An entrepreneur in Islamabad has built a solar car that can run at 80 km/hour and has a range of 80 km. The car has solar panels on all its sides and roof which provide the energy to run the car. The car can also be plugged into an electrical socket to charge the batteries when they get discharged and solar energy is not available. According to the the designer all components have been locally manufactured except for the motor which has been imported from overseas (and obviously panels must have been imported as well). The current version of the car is a 2-seater but a 4-seater is also under construction.
The car is registered in Islamabad under the local laws. The company that invented this car, known as Economia, wants to commercialize this car by offering it has an alternate to taxis running on CNG and/or fuel. The company has submitted a proposal to the Government of Pakistan to allow it to start a local taxi system in Islamabad with 30-40 taxi stands in important areas of the city.

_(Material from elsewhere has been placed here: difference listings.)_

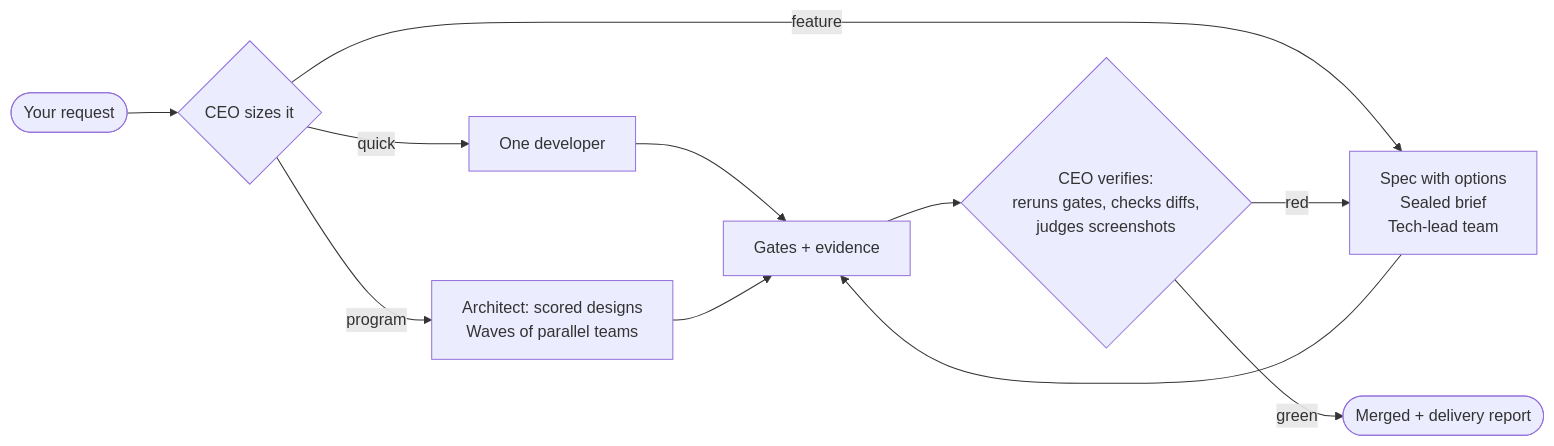
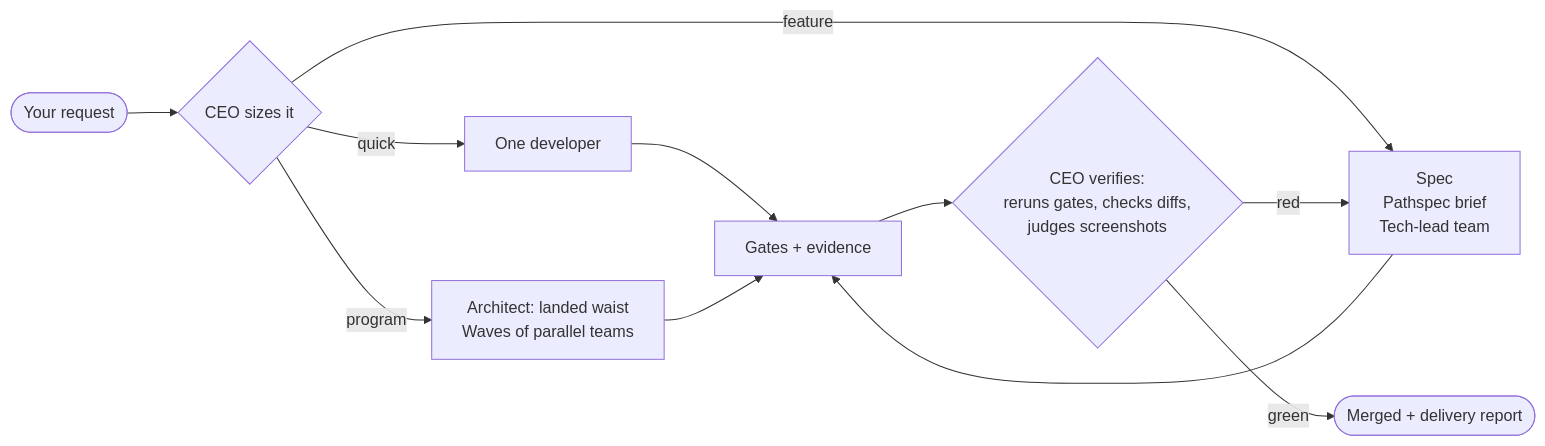
The first of 2 diagrams in README.md (devmesh-in/claude-company), drawn with Mermaid before and after one commit. The commit also changed other lines of this file and 25 other files, not shown here.

````diff
--- a/README.md
+++ b/README.md
@@ -88,13 +88,13 @@
 ```mermaid
 flowchart LR
     A([Your request]) --> B{CEO sizes it}
     B -->|quick| D[One developer]
-    B -->|feature| E[Spec with options<br>Sealed brief<br>Tech-lead team]
-    B -->|program| F[Architect: scored designs<br>Waves of parallel teams]
+    B -->|feature| E[Spec<br>Pathspec brief<br>Tech-lead team]
+    B -->|program| F[Architect: landed waist<br>Waves of parallel teams]
     D --> G[Gates + evidence]
     E --> G
     F --> G
     G --> H{CEO verifies:<br>reruns gates, checks diffs,<br>judges screenshots}
     H -->|red| E
     H -->|green| I([Merged + delivery report])
 ```
````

This is a very encouraging development but it remains to be seen if it is able to taste commercial success.
According to the specs provided on the website the 2-seater version runs on a 2.2 KW motor whereas the 4-seater version runs on two 2.2 kW motors. The operating voltage of the motor and batteries is 48 V. The car is expected to be highly efficient and cost only Rs. 1/km. The price of the different versions range from Rs. 350,000 to Rs. 525,000.
|Voltage of Battery||48 V||48 V|
|Power||2.2 kW x 1||2.2 kW x 2|
|Distance Per Charge||80 km||80 km|
|Charge Time||2-3 hours||2-3 hours|
|Maximum Speed||40-60 km/hr||60-80 km/hr|
|Motor||2.2 kW x 1, 48 V||2.2 kW x 2, 48 V|
|Charger||48 V, 20 A||48 V, 20-40 A|
|Controller||48 V, 90 A x 1||48 V, 70 A x 2|
1. Input of 2.2 KW at 48 Volts means the motor needs 45 Amps to run.
2. If the solar panels on the car are about 500 W (100 W for each side and 100 W for the roof) the car would need to charge for about 4.4 hours in the sunlight to provide 1 hour of drive time. Realistically speaking, the 500 W panels would be producing only half the rated power since they cannot all be aligned to the sun at the same time.
3. Assuming that when the batteries are fully charged they can provide 2.2 KWhr of energy or simply 2.2 KW for one hour. At Rs. 15 per unit the cost for charging the batteries from an electrical outlet comes out to be Rs.33. Now if this car is able to drive for one hour at 60 Km/hour the cost per km would be Rs. 0.55 (this is assuming 100% efficiency which is practically not possible).